**Exercise:** In the listing below, find each line that holds the string "class" and copy it.

**Material to process:**
== Segment start ==

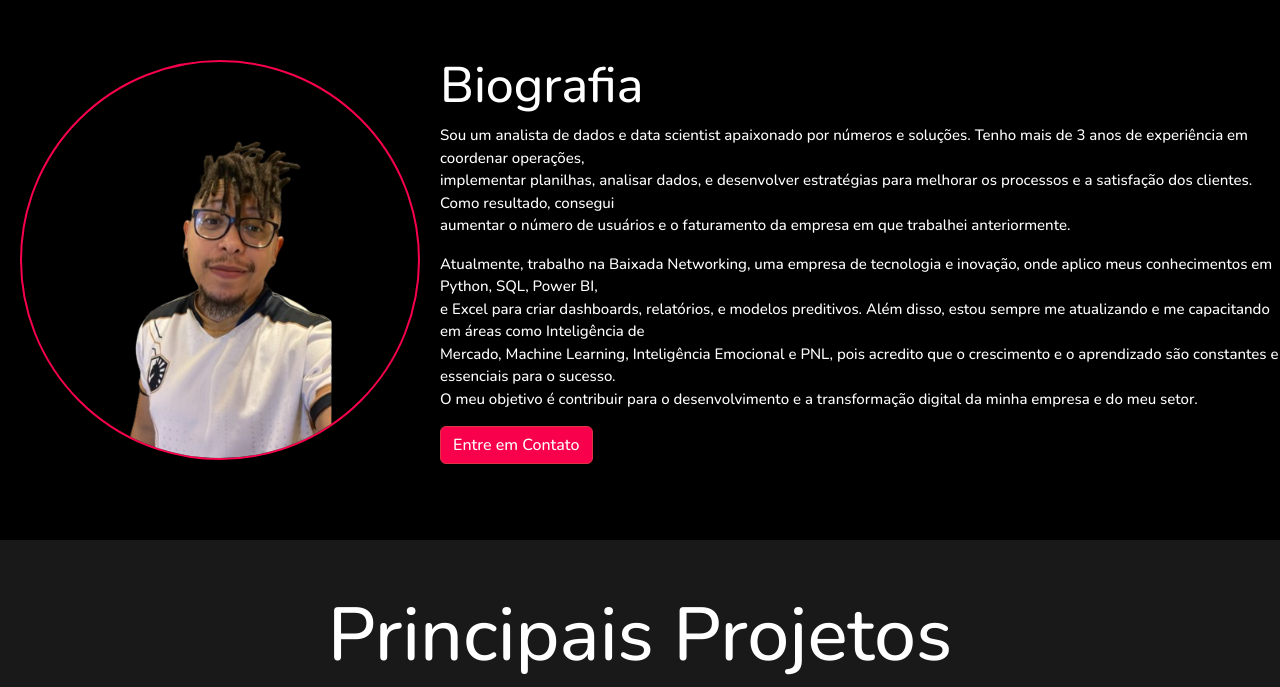
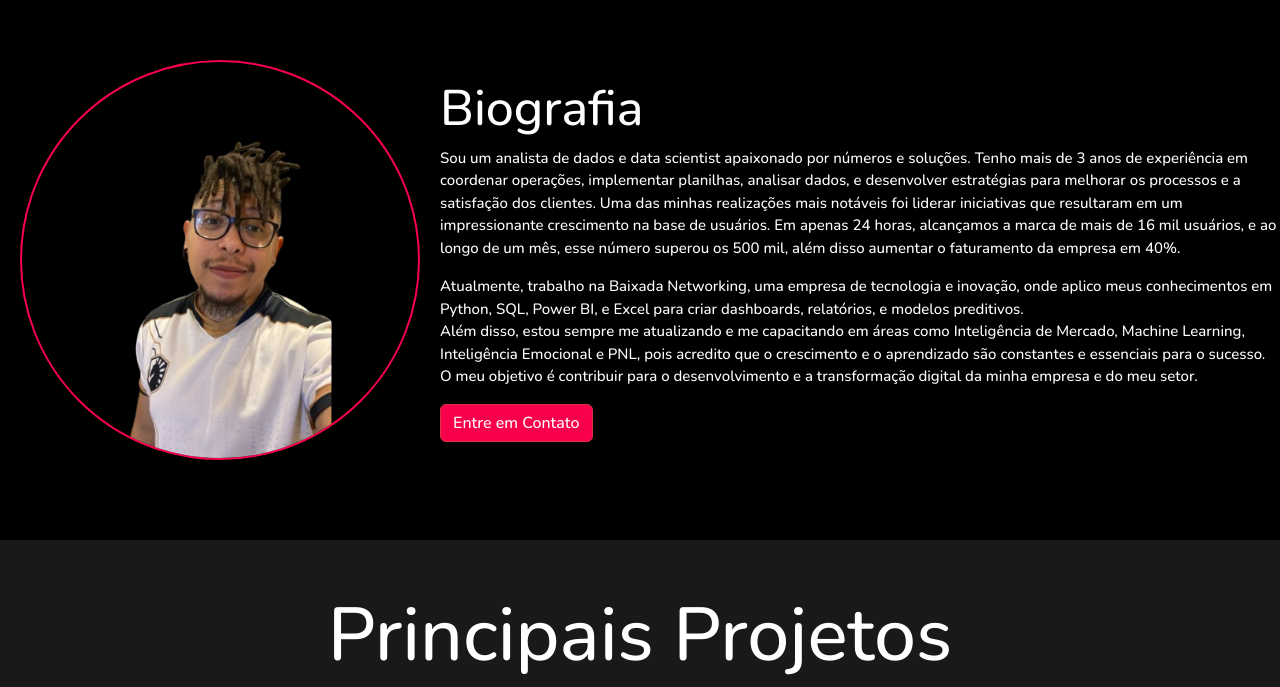
Before and after one commit to JorginhoVigas/meu-portfolio, a plain HTML site: page index.html in a window 1280 px wide. Shown: the part 820-1507 px from the top of the page. Drawn offline with nearby package versions, Linux system fonts and the light colour scheme; a script that the page names is missing.

Commit message:
COR - na_bio_e_github

```diff
--- a/index.html
+++ b/index.html
@@ -35,12 +35,11 @@
         <img src="./styles/img/jorgevigas.png">
         <div class="sobre">
             <h2>Biografia</h2>
-            <p>Sou um analista de dados e data scientist apaixonado por números e soluções. Tenho mais de 3 anos de experiência em coordenar operações,<br>
-            implementar planilhas, analisar dados, e desenvolver estratégias para melhorar os processos e a satisfação dos clientes. Como resultado, consegui<br>
-            aumentar o número de usuários e o faturamento da empresa em que trabalhei anteriormente.
+            <p>Sou um analista de dados e data scientist apaixonado por números e soluções. Tenho mais de 3 anos de experiência em coordenar operações, implementar planilhas, analisar dados, e desenvolver estratégias para melhorar os processos e a satisfação dos clientes.
+                Uma das minhas realizações mais notáveis foi liderar iniciativas que resultaram em um impressionante crescimento na base de usuários. Em apenas 24 horas, alcançamos a marca de mais de 16 mil usuários, e ao longo de um mês, esse número superou os 500 mil, além disso aumentar o faturamento da empresa em 40%.
            <p></p>
-            <p>Atualmente, trabalho na Baixada Networking, uma empresa de tecnologia e inovação, onde aplico meus conhecimentos em Python, SQL, Power BI,<br>
-            e Excel para criar dashboards, relatórios, e modelos preditivos. Além disso, estou sempre me atualizando e me capacitando em áreas como Inteligência de<br>
+            <p>Atualmente, trabalho na Baixada Networking, uma empresa de tecnologia e inovação, onde aplico meus conhecimentos em Python, SQL, Power BI,
+            e Excel para criar dashboards, relatórios, e modelos preditivos.<br> Além disso, estou sempre me atualizando e me capacitando em áreas como Inteligência de
             Mercado, Machine Learning, Inteligência Emocional e PNL, pois acredito que o crescimento e o aprendizado são constantes e essenciais para o sucesso.<br>
             O meu objetivo é contribuir para o desenvolvimento e a transformação digital da minha empresa e do meu setor.</p>
             <a href="#fale-comigo" class="btn btn-danger">Entre em Contato</a>
@@ -296,6 +295,7 @@
             <a href="https://www.linkedin.com/in/jorgevigas/" target="_blank"><img src="./styles/img/linkedin.png"></a>
             <a href="tel:+5511994032967"><img src="./styles/img/telefone.png"></a>
             <a href="mailto:jorginho.vigas31@gmail.com"><img src="./styles/img/gmail.png"></a>
+            <a href="https://github.com/JorginhoVigas" target="_blank"><img src="./styles/img/github.png"></a>
         </div>
 
     </footer>
```
Also changed, not shown: styles/img/github.png (added).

== Segment end ==

**Output:**
         <div class="sobre">
             <a href="#fale-comigo" class="btn btn-danger">Entre em Contato</a>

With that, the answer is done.